Ron Paul: We’re trying to unwind a Keynesian bubble that’s been going on for 70 years, and you’re not going to touch this problem until you liquidate the bad debt and the mal-investment, go back to work. But you have to have sound money, and you have to recognize how we got in the trouble.
We got in the trouble because we had a financial bubble, and it’s caused by the Federal Reserve. If you don’t look at monetary policy, we will continue the trend of the last decade. We haven’t developed any new jobs in the last decade. Matter of fact, we’ve had 30 million new people and no new jobs, and it’s because they don’t — the people don’t understand monetary policy and central economic planning things.
Free markets will give you 10 percent or 15 percent growth or whatever… and you will not have to turn it off because you think it’s going to cause inflation. It doesn’t work that way.
On manufacturing jobs…
…everything we’ve done in the last 20 or 30 years we’ve exported our jobs. And when you have a reserve currency of the world and you abuse it, you export money. That becomes the main export so it goes with the money.
You have to invite capital. The way you get capital into a country, you have to have a strong currency, not a weak currency. Today it’s a deliberate job of the Federal Reserve to weaken the currency. We should invite capital back.
First thing is, we have trillions of dollars, at least over a trillion dollars of U.S. money made overseas, but it stays over there because if you bring it home, they get taxed. If you want to, we need to get the Fed to quit printing the money and if you want capital, you have to entice those individuals to repatriate their money and take the taxes office, set up a financial system, deregulate and de-tax to invite people to go back to work again.
But as long as we run a program of deliberately weakening our currency, our jobs will go overseas, and that is what’s happened for a good many years, especially in the last decade.
Government subsidies for private enterprise…
There shouldn’t be any government assistance to private enterprise. It’s not morally correct, it’s legal, it’s bad economics. It’s not part of the constitution. If you allow an economy to thrive, they’ll decide how R&D works or where they invest their monies.
But when the politicians get in and direct things, you get the malinvestment. They do the dumb things. They might build too many houses.
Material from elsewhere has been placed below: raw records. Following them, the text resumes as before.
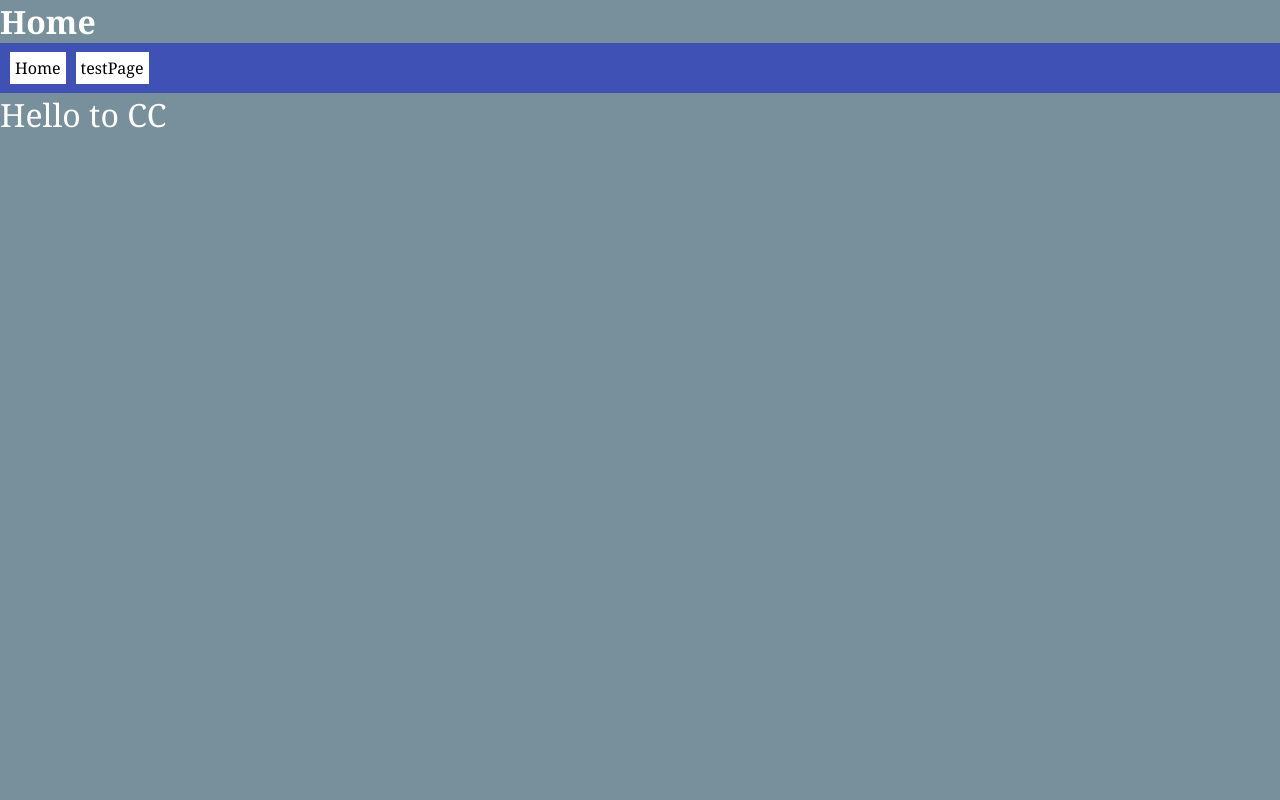
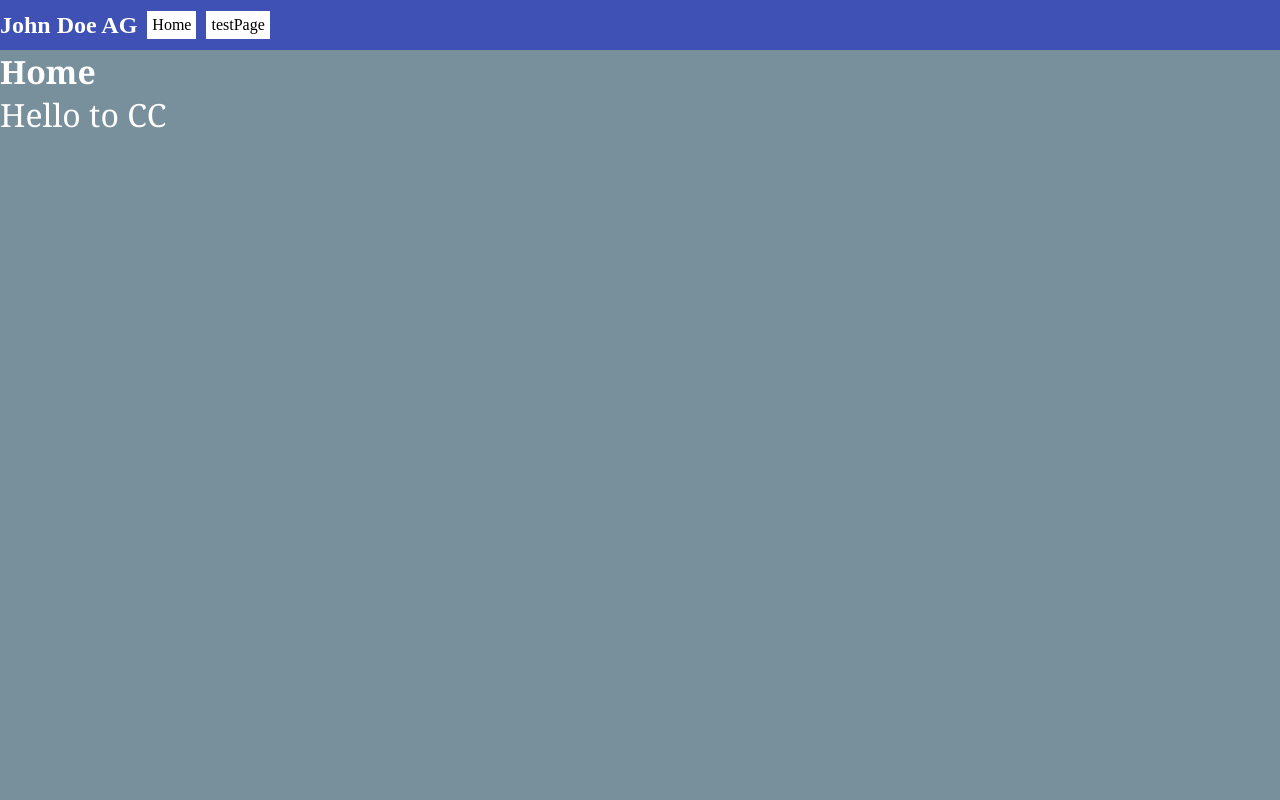
Before and after one commit to mathis-m/ConfigurableConcept, an Angular app: page / in a window 1280 px wide. Shown: the top 800 px of the page. Built offline with nearby package versions, Linux system fonts and the light colour scheme.

Commit message:
fix circular dep inj

```diff
--- a/src/app/app.component.html
+++ b/src/app/app.component.html
@@ -1 +1,4 @@
-<router-outlet></router-outlet>
+<ng-container *ngIf="projectConfig !== undefined">
+  <app-ccmenu [elementConfig]="menuConfig"></app-ccmenu>
+  <router-outlet></router-outlet>
+</ng-container>
--- a/src/app/app.component.ts
+++ b/src/app/app.component.ts
@@ -1,10 +1,28 @@
 import { Component } from '@angular/core';
+import {ICCProject} from './shared/models/CCBasics/ICCProject';
+import {ICCProjectConfig} from './shared/models/CCBasics/CCConfig/ICCProjectConfig';
+import {CCBuilderService} from './shared/services/builder/ccbuilder.service';
+import {el} from '@angular/platform-browser/testing/src/browser_util';
+import {Router} from '@angular/router';
+import {ICCPageConfig} from './shared/models/CCBasics/CCConfig/ICCPageConfig';
+import {ICCMenuConfig} from './shared/models/CCMenu/ICCMenuConfig';
 
 @Component({
   selector: 'app-root',
   templateUrl: './app.component.html',
   styleUrls: ['./app.component.scss']
 })
-export class AppComponent {
+export class AppComponent implements ICCProject {
+  constructor(private builderService: CCBuilderService, private router: Router) {
+    this.loadProjectConfig();
+  }
+  projectConfig: ICCProjectConfig;
+  menuConfig: ICCMenuConfig = {allowedPages: [], name: ''};
+  loadProjectConfig: () => void = () => this.builderService.getProjectConfig().subscribe(config => this.setConfigs(config));
+  private setConfigs = (config: ICCProjectConfig) => {
+    this.projectConfig = config;
+    this.menuConfig.allowedPages = config.pages.filter(page => page.inMenu !== 'false');
+    this.menuConfig.name = config.companyName;
+  }
 
 }
--- a/src/app/app.module.ts
+++ b/src/app/app.module.ts
@@ -9,6 +9,7 @@ import { CCElementComponent } from './shared/components/ccelement/ccelement.comp
 import { CCTextComponent } from './shared/components/cctext/cctext.component';
 import { CCWelcomeComponent } from './shared/components/ccwelcome/ccwelcome.component';
 import { CCPictureComponent } from './shared/components/ccpicture/ccpicture.component';
+import { CCMenuComponent } from './shared/components/ccmenu/ccmenu.component';
 
 const routes: Routes = [
   { path: '**', component: CCPageComponent }
@@ -21,7 +22,8 @@ const routes: Routes = [
     CCElementComponent,
     CCTextComponent,
     CCWelcomeComponent,
-    CCPictureComponent
+    CCPictureComponent,
+    CCMenuComponent
   ],
   imports: [
     BrowserModule,
--- a/src/app/shared/components/ccelement/ccelement.component.html
+++ b/src/app/shared/components/ccelement/ccelement.component.html
@@ -1,5 +1,8 @@
 <ng-container *ngIf="elementConfig.elementType == 'text'">
   <app-cctext [elementConfig]="elementConfig"></app-cctext>
+  <ng-container *ngFor="let child of elementConfig.childElementConfigs">
+    <app-ccelement [elementConfig]="child"></app-ccelement>
+  </ng-container>
 </ng-container>
 <ng-container *ngIf="elementConfig.elementType == 'welcome'">
   <app-ccwelcome [elementConfig]="elementConfig"></app-ccwelcome>
--- a/src/app/shared/components/ccpage/ccpage.component.html
+++ b/src/app/shared/components/ccpage/ccpage.component.html
@@ -1,17 +1,19 @@
 <div class="cc-page">
   <ng-container *ngIf="pageConfig && projectConfig">
     <h1 [style.margin]="0">{{pageConfig.pageName}}</h1>
-    <nav class="cc-nav">
-      <ng-container *ngFor="let page of projectConfig.pages">
-        <ng-container *ngIf="page.inMenu !== 'false'">
-          <div class="cc-nav-item">
-            <div [routerLink]="page.pagePath">{{page.pageName}}</div>
-          </div>
-        </ng-container>
-      </ng-container>
-    </nav>
     <ng-container *ngFor="let element of pageConfig.elements">
       <app-ccelement [elementConfig]="element"></app-ccelement>
     </ng-container>
   </ng-container>
 </div>
+
+
+
+<div class="cc-page">
+  <ng-container *ngIf="pageConfig && projectConfig">
+    <h1 [style.margin]="0">{{pageConfig.pageName}}</h1>
+    <ng-container *ngFor="let element of pageConfig.elements">
+      <app-ccelement [elementConfig]="element"></app-ccelement>
+    </ng-container>
+  </ng-container>
+</div>
--- a/src/app/shared/components/ccpage/ccpage.component.scss
+++ b/src/app/shared/components/ccpage/ccpage.component.scss
@@ -4,23 +4,4 @@
   background-color: #78909C;
   color: white;
   font-family: Cambria, serif;
-  .cc-nav {
-    flex-shrink: 0;
-    display: flex;
-    flex-grow: 0;
-    background-color: #3F51B5;
-    flex-basis: 100%;
-    width: 100%;
-    height: 50px;
-    flex-direction: row-reverse;
-    justify-content: flex-end;
-    align-items: center;
-    .cc-nav-item {
-      background-color: white;
-      padding: 5px;
-      margin-left: 10px;
-      color: black;
-      text-decoration: none; /* no underline */
-    }
-  }
 }
--- a/src/app/shared/components/ccpage/ccpage.component.ts
+++ b/src/app/shared/components/ccpage/ccpage.component.ts
@@ -1,11 +1,9 @@
 import {Component, OnInit} from '@angular/core';
 import {Router} from '@angular/router';
 import {ICCPageConfig} from '../../models/CCBasics/CCConfig/ICCPageConfig';
-import {CCConfigLoaderService} from '../../services/config/ccconfig-loader.service';
 import {ICCPage} from '../../models/CCBasics/ICCPage';
 import {CCBuilderService} from '../../services/builder/ccbuilder.service';
 import {ICCProjectConfig} from '../../models/CCBasics/CCConfig/ICCProjectConfig';
-import {ICCTextConfig} from '../../models/CCBasics/CCConfig/ICCTextConfig';
 
 @Component({
   selector: 'app-ccpage',
@@ -16,23 +14,24 @@ export class CCPageComponent implements OnInit, ICCPage {
 
   public projectConfig: ICCProjectConfig;
   public pageConfig: ICCPageConfig;
-  loadPageConfig =  () => this.builderService.getProjectConfig().subscribe(el => this.setPageConfig(el));
-
+  loadPageConfig = () => this.builderService.getProjectConfig()
+    .subscribe(config => {
+      this.router.events.subscribe(() => this.setPageConfig(config));
+      this.setPageConfig(config);
+    });
 
   constructor(private router: Router, private builderService: CCBuilderService) {
+    console.log(`re:${this.router.url}`);
     this.loadPageConfig();
-    console.log(`re:${this.router.url}`);
   }
 
   ngOnInit() {
-    this.router.events.subscribe(() => this.loadPageConfig());
   }
 
   private setPageConfig(projectConfig: ICCProjectConfig) {
     this.projectConfig = projectConfig;
     const pageConfigs = projectConfig.pages;
     const findIndex = pageConfigs.findIndex(el => el.pagePath === this.router.url.substring(1));
-    console.log(pageConfigs[findIndex]);
     if (~findIndex) {
       this.pageConfig = pageConfigs[findIndex];
     }
--- a/src/app/shared/components/cctext/cctext.component.html
+++ b/src/app/shared/components/cctext/cctext.component.html
@@ -1,7 +1,3 @@
 <div class="cc-text" [style.font-size.em]="elementConfig.sizeEm">
   {{elementConfig.content}}
-  <ng-container *ngFor="let child of elementConfig.childElementConfigs">
-    <app-ccelement [elementConfig]="child"></app-ccelement>
-  </ng-container>
-
 </div>
--- a/src/app/shared/components/ccwelcome/ccwelcome.component.html
+++ b/src/app/shared/components/ccwelcome/ccwelcome.component.html
@@ -1,5 +1,5 @@
 <ng-container *ngIf="childConfigs != undefined">
-  <app-ccelement [elementConfig]="childConfigs.picture"></app-ccelement>
-  <app-ccelement [elementConfig]="childConfigs.head_text"></app-ccelement>
-  <app-ccelement [elementConfig]="childConfigs.sub_text"></app-ccelement>
+  <app-ccpicture [elementConfig]="childConfigs.picture"></app-ccpicture>
+  <app-cctext [elementConfig]="childConfigs.head_text"></app-cctext>
+  <app-cctext [elementConfig]="childConfigs.sub_text"></app-cctext>
 </ng-container>
--- a/src/app/shared/models/CCBasics/ICCPage.ts
+++ b/src/app/shared/models/CCBasics/ICCPage.ts
@@ -2,5 +2,5 @@ import {ICCPageConfig} from './CCConfig/ICCPageConfig';
 
 export interface ICCPage {
   pageConfig: ICCPageConfig;
-  loadPageConfig: () => void;
+  loadPageConfig?: () => void;
 }
```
And they might not direct their research to the right places. So no, it’s a fallacy to think that government and politicians and bureaucrats are smart enough to manage the economy, so it shouldn’t happen.
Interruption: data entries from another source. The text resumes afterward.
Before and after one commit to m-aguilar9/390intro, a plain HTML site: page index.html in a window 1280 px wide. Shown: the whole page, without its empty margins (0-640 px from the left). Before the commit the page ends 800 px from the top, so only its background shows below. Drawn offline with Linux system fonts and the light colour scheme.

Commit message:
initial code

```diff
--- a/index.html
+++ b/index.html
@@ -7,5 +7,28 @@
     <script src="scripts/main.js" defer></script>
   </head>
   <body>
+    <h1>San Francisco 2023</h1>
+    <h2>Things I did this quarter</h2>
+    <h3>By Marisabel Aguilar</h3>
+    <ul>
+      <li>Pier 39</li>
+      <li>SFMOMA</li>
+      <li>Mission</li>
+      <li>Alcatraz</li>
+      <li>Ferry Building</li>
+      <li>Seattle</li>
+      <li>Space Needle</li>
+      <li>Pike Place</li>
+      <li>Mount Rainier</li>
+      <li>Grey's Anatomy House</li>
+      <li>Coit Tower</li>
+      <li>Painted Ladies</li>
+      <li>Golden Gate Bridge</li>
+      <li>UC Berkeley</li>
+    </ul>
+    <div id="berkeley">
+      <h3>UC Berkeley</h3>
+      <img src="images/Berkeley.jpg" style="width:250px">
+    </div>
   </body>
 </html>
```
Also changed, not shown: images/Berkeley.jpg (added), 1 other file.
The government shouldn’t be involved. You take the bankruptcies, we’ve been doing a whole lot. We’ve been propping them up. We’ve had the Federal Reserve buy all the illiquid assets, which were worthless, stick it with the taxpayers. The people who’ve made the money when the bubble was being blown up, they’re the ones who got bailed out.
But you want the correction. Corrections are good. The mal- investment in the bubbles are caused by the Federal Reserve and the government, and we keep propping it up. And that’s why this is going — it was predictable it would come. It’s predictable it’s lasted three years. And it’s predictable, as long as we do what we’re doing in Washington, it’s going to last another 10 years.
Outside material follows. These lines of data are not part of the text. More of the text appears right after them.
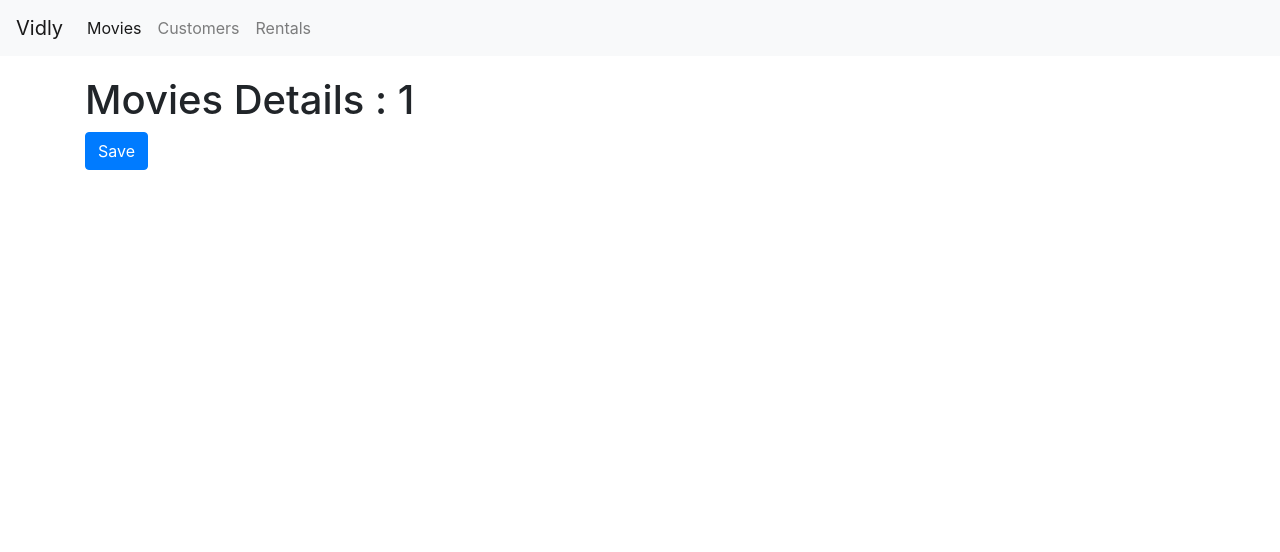
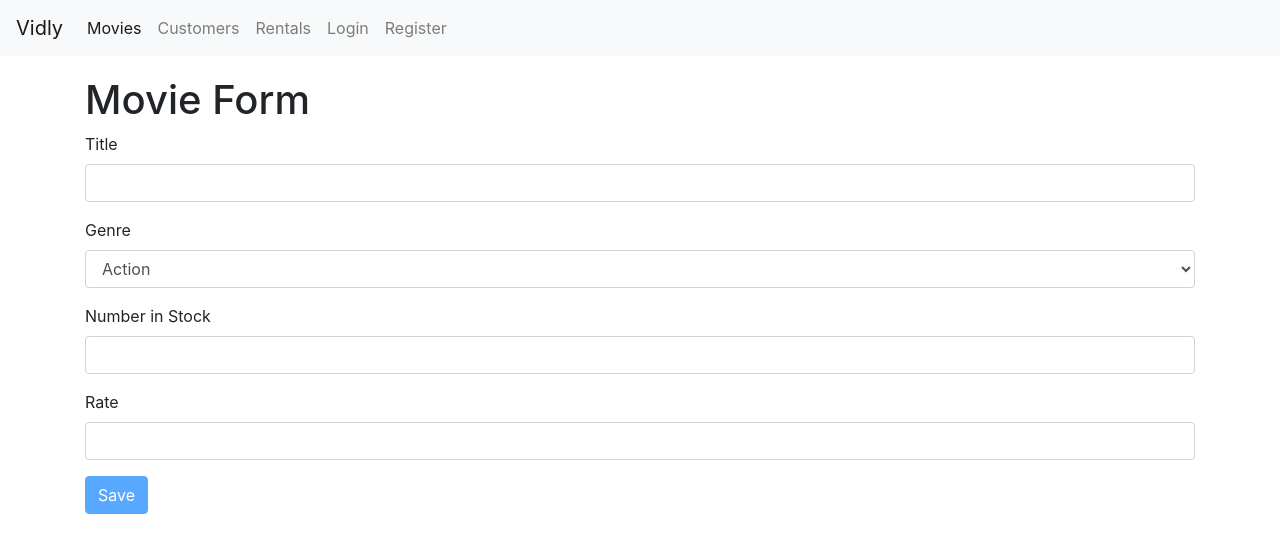
Before and after one commit to puneetkumar712/masteringreact, a React (Create React App) app in the folder vidly/: page /movies/1 in a window 1280 px wide. Shown: the top 552 px of the page. Built offline with nearby package versions, Linux system fonts and the light colour scheme.

Commit message:
Adding login

```diff
--- a/vidly/package.json
+++ b/vidly/package.json
@@ -8,6 +8,7 @@
     "@testing-library/user-event": "^7.2.1",
     "bootstrap": "^4.1.1",
     "font-awesome": "^4.7.0",
+    "joi-browser": "^13.4.0",
     "prop-types": "^15.6.2",
     "react": "^16.12.0",
     "react-dom": "^16.12.0",
--- a/vidly/src/App.js
+++ b/vidly/src/App.js
@@ -6,7 +6,9 @@ import { Switch, Route, Redirect } from "react-router-dom";
 import Rentals from "./components/rentals";
 import Customers from "./components/customers";
 import NotFound from "./components/notfound";
-import MoviesDetails from "./components/moviesDetails";
+import MoviesForm from "./components/moviesForm";
+import LoginForm from './components/loginForm';
+import RegisterForm from "./components/registerForm";
 
 function App() {
   return (
@@ -14,10 +16,12 @@ function App() {
       <NavBar />
       <main className="container">
         <Switch>
-          <Route path="/movies/:id" component={MoviesDetails}></Route>
+          <Route path="/movies/:id" component={MoviesForm}></Route>
           <Route path="/movies" exact component={Movies}></Route>
           <Route path="/customers" component={Customers}></Route>
           <Route path="/rentals" component={Rentals}></Route>
+          <Route path="/login" exact component={LoginForm}></Route>
+          <Route path="/register" exact component={RegisterForm}></Route>
           <Route path="/not-found" component={NotFound}></Route>
           <Redirect from="" to="/movies" />
           <Redirect to="not-found" />
--- /dev/null
+++ b/vidly/src/components/common/form.jsx
@@ -0,0 +1,79 @@
+import React, { Component } from "react";
+import Joi from "joi-browser";
+import Input from "./input";
+class Form extends Component {
+  state = {
+    data: {},
+    error: {}
+  };
+
+  validateForm = () => {
+    const { error } = Joi.validate(this.state.data, this.schema, {
+      abortEarly: false
+    });
+    if (!error) return null;
+    return error.details.reduce((acc, item) => {
+      acc[item.path[0]] = item.message;
+      return acc;
+    }, {});
+
+    // console.log('Errorssss s', errors);
+  };
+
+  validateProperty = ({ name, value }) => {
+    const obj = { [name]: value };
+    const schema = { [name]: this.schema[name] };
+    console.log('scehammmm', schema)
+    const { error } = Joi.validate(obj, schema);
+    return error ? error.details[0].message : null;
+  };
+
+  handleSubmit = e => {
+    e.preventDefault();
+
+    const error = this.validateForm();
+    console.log("Errorssss", error)
+    this.setState({ error: error || {} });
+    if (error) return;
+
+    this.doSubmit();
+  };
+
+  handleChange = ({ currentTarget: input }) => {
+    const error = { ...this.state.error };
+    const errorMessage = this.validateProperty(input);
+    if (errorMessage) error[input.name] = errorMessage;
+    else delete error[input.name];
+
+    const data = {
+      ...this.state.data,
+      [input.name]: input.value
+    };
+    this.setState({ data, error });
+  };
+
+  renderButton = label => {
+    return (
+      <button className="btn btn-primary" disabled={this.validateForm()}>
+        {label}
+      </button>
+    );
+  };
+
+  renderInput = (name, label, type = "text") => {
+    const { data, error } = this.state;
+
+    return (
+      <Input
+        type={type}
+        name={name}
+        label={label}
+        value={data[name]}
+        onChange={this.handleChange}
+        error={error[name]}
+      />
+    );
+  };
+}
+
+export default Form;
--- /dev/null
+++ b/vidly/src/components/common/input.jsx
@@ -0,0 +1,17 @@
+import React from "react";
+const Input = ({ name, label, error, ...rest }) => {
+  return (
+    <div className="form-group">
+      <label htmlFor={name}>{label}</label>
+      <input
+        id={name}
+        name={name}
+        className="form-control"
+        {...rest}
+      />
+      {error && <div className="alert alert-danger">{error}</div>}
+    </div>
+  );
+};
+
+export default Input;
--- /dev/null
+++ b/vidly/src/components/loginForm.jsx
@@ -0,0 +1,35 @@
+import React from "react";
+import Input from "./common/input";
+import Joi from "joi-browser";
+import Form from "./common/form";
+
+class LoginForm extends Form {
+
+  schema = {
+    username: Joi.string()
+      .required()
+      .label("Username"),
+    password: Joi.string()
+      .required()
+      .label("Password")
+  };
+
+  doSubmit = () => {
+    console.log("submitted called");
+  };
+
+  render() {
+    return (
+      <div>
+        <h1>Login</h1>
+        <form onSubmit={this.handleSubmit}>
+          {this.renderInput("username", "Username")}
+          {this.renderInput("password", "Password", "password")}
+          {this.renderButton("Login")}
+        </form>
+      </div>
+    );
+  }
+}
+
+export default LoginForm;
--- a/vidly/src/components/movies.jsx
+++ b/vidly/src/components/movies.jsx
@@ -69,6 +69,13 @@ class Movies extends Component {
             />
           </div>
           <div className="col-9">
+            <button
+              className="btn btn-primary"
+              onClick={() => this.props.history.push("/movies/new")}
+            >
+              New Movie
+            </button>
+
             <MoviesTable
               movies={movies}
               sortColumn={sortColumn}
--- a/vidly/src/components/moviesDetails.jsx
+++ /dev/null
@@ -1,24 +0,0 @@
-import React, {Component} from "react";
-
-class MoviesDetails extends Component {
-  constructor(props) {
-    super(props);
-    this.state = {};
-  }
-  render() {
-    const { params } = this.props.match;
-    console.log(params);
-    return (
-      <React.Fragment>
-        <h1>Movies Details : {params.id}</h1>
-        <button className="btn btn-primary" onClick={this.handleSave}>Save</button>
-      </React.Fragment>
-    );
-  }
-
-  handleSave = () => {
-    this.props.history.push('/movies');
-  }
-}
-
-export default MoviesDetails;
--- /dev/null
+++ b/vidly/src/components/moviesForm.jsx
@@ -0,0 +1,81 @@
+import React, { Component } from "react";
+import Form from "./common/form";
+import Joi from "joi-browser";
+
+class MoviesForm extends Form {
+  schema = {
+    title: Joi.string()
+      .required()
+      .label("Title"),
+
+    genre: Joi.string()
+      .required()
+      .label("Genre"),
+
+    stock: Joi.number()
+      .integer()
+      .required()
+      .min(0)
+      .max(100)
+      .label("Number in Stock"),
+
+    rate: Joi.number()
+      .required()
+      .min(0)
+      .max(10)
+      .label("Daily rental rate")
+  };
+  render() {
+    const { params } = this.props.match;
+    const { data } = this.state;
+
+    return (
+      <div>
+        <h1>Movie Form</h1>
+        <form onSubmit={this.handleSubmit}>
+          {this.renderInput("title", "Title")}
+          <div className="form-group">
+            <label htmlFor="genre">Genre</label>
+            <select
+              className="form-control"
+              id="genre"
+              onChange={this.handleChange}
+              name="genre"
+              value={data.genre}
+            >
+              <option value="action">Action</option>
+              <option value="comedy">Comedy</option>
+              <option value="thriller">Thriller</option>
+            </select>
+          </div>
+          {this.renderInput("stock", "Number in Stock")}
+          {this.renderInput("rate", "Rate")}
+          {this.renderButton("Save")}
+        </form>
+      </div>
+    );
+  }
+
+  doSubmit = () => {
+    console.log("Movies Form submitted");
+    const { onMovieSave } = this.props;
+
+    const { title, genre, stock:numberInStock, rate:dailyRentalRate } = this.state.data;
+    const movie = {
+      _id: Date.now(),
+      title,
+      genre: { _id: Date.now(), name: genre },
+      numberInStock,
+      dailyRentalRate,
+      publishDate: new Date().toISOString()
+    };
+    // onMovieSave(movie);
+    this.props.history.push("/movies");
+  };
+
+  // handleSave = () => {
+  //   this.props.history.push("/movies");
+  // };
+}
+
+export default MoviesForm;
--- a/vidly/src/components/navbar.jsx
+++ b/vidly/src/components/navbar.jsx
@@ -29,6 +29,12 @@ const NavBar = () => {
           <NavLink className="nav-item nav-link" to="/rentals">
             Rentals
           </NavLink>
+          <NavLink className="nav-item nav-link" to="/login">
+            Login
+          </NavLink>
+          <NavLink className="nav-item nav-link" to="/register">
+            Register
+          </NavLink>
         </div>
       </div>
     </nav>
--- /dev/null
+++ b/vidly/src/components/registerForm.jsx
@@ -0,0 +1,37 @@
+import React, { Component } from "react";
+import Form from "./common/form";
+import Joi from "joi-browser";
+
+class RegisterForm extends Form {
+  schema = {
+    username: Joi.string()
+      .email()
+      .label("Username"),
+    password: Joi.string()
+      .min(5)
+      .label("Password"),
+    name: Joi.string()
+      .required()
+      .label("Name")
+  };
+
+  doSubmit = () => {
+    console.log("Register form submitted called");
+  };
+
+  render() {
+    return (
+      <div>
+        <h1>Register</h1>
+        <form onSubmit={this.handleSubmit}>
+          {this.renderInput("username", "Username")}
+          {this.renderInput("password", "Password", "password")}
+          {this.renderInput("name", "Name")}
+          {this.renderButton("Register")}
+        </form>
+      </div>
+    );
+  }
+}
+
+export default RegisterForm;
```
Also changed, not shown: vidly/src/components/common/select.jsx (added, +24 -0 lines), 1 other file (tests, documents, lock files or other folders).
We’re doing what we did in the depression. We’re doing what the Japanese have done. You need to get the prices of houses down to clear the market, but they’re trying to keep the prices up. They actually have programs in Washington which stimulating housing. You need to clear the — clear the market and then we can all go back to work. But what we’re doing now is absolutely wrong.
Well, under these conditions, it’s not solvent and won’t be solvent. You know, if you’re — if you’re an average couple and you paid your entire amount into — into Medicare, you would have put $140,000 into it. And in your lifetime, you will take out more than three times that much. So a little bit of arithmetic tells you it’s not solvent, so we’re up against the wall on that, so it can’t be made solvent. It has to change. We have to have more competition in medicine.
And I would think that if we don’t want to cut any of the medical benefits for children or the elderly, because we have drawn so many in and got them so dependent on the government, if you want to work a transition, you have to cut a lot of money.
And that’s why I argue the case that this money ought to be cut out of foreign welfare, and foreign militarism, and corporate welfare, and the military industrial complex. Then we might have enough money to tide people over.
But some revamping has to occur. What we need is competition. We need to get a chance for the people to opt out of the system. Just — you talk about opting out of Obamacare? Why can’t we opt out of the whole system and take care of ourselves?
I think faith has something to do with the character of the people that represent us, and law should have a moral fiber to it and our leaders should. We shouldn’t expect us to try to change morality. You can’t teach people how to be moral.
But the Constitution addresses this by saying — literally, it says no theocracy. But it doesn’t talk about church and state. The most important thing is the First Amendment. Congress shall write no laws — which means Congress should never prohibit the expression of your Christian faith in a public place. KING: OK. Great. Let’s go down to Josh McElveen, and let’s continue the conversation.
Full transcript and video here.